What you should do: In the records, find each line where "index" occurs, and copy it.

-- Opening Marker --

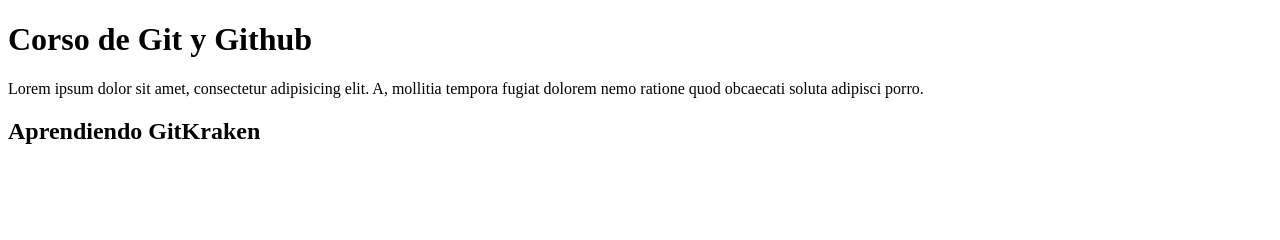
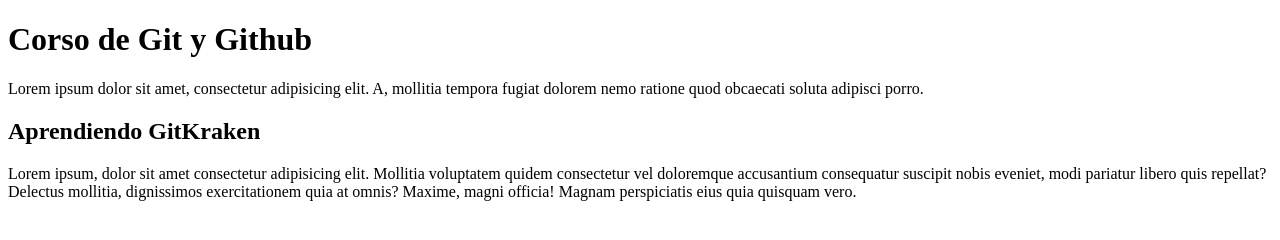
Before and after one commit to clasesucatmarlon/cursoGitGithub, a plain HTML site: page index.html in a window 1280 px wide. Drawn offline with Linux system fonts and the light colour scheme.

Commit message:
Se agrego parrafo para H2

```diff
--- a/index.html
+++ b/index.html
@@ -11,4 +11,5 @@
   <p>Lorem ipsum dolor sit amet, consectetur adipisicing elit. A, mollitia tempora fugiat dolorem nemo ratione quod obcaecati soluta adipisci porro.</p>
 </body>
 <h2>Aprendiendo GitKraken</h2>
+<p>Lorem ipsum, dolor sit amet consectetur adipisicing elit. Mollitia voluptatem quidem consectetur vel doloremque accusantium consequatur suscipit nobis eveniet, modi pariatur libero quis repellat? Delectus mollitia, dignissimos exercitationem quia at omnis? Maxime, magni officia! Magnam perspiciatis eius quia quisquam vero.</p>
 </html>
```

-- Closing Marker --

Solution:
Before and after one commit to clasesucatmarlon/cursoGitGithub, a plain HTML site: page index.html in a window 1280 px wide. Drawn offline with Linux system fonts and the light colour scheme.
--- a/index.html
+++ b/index.html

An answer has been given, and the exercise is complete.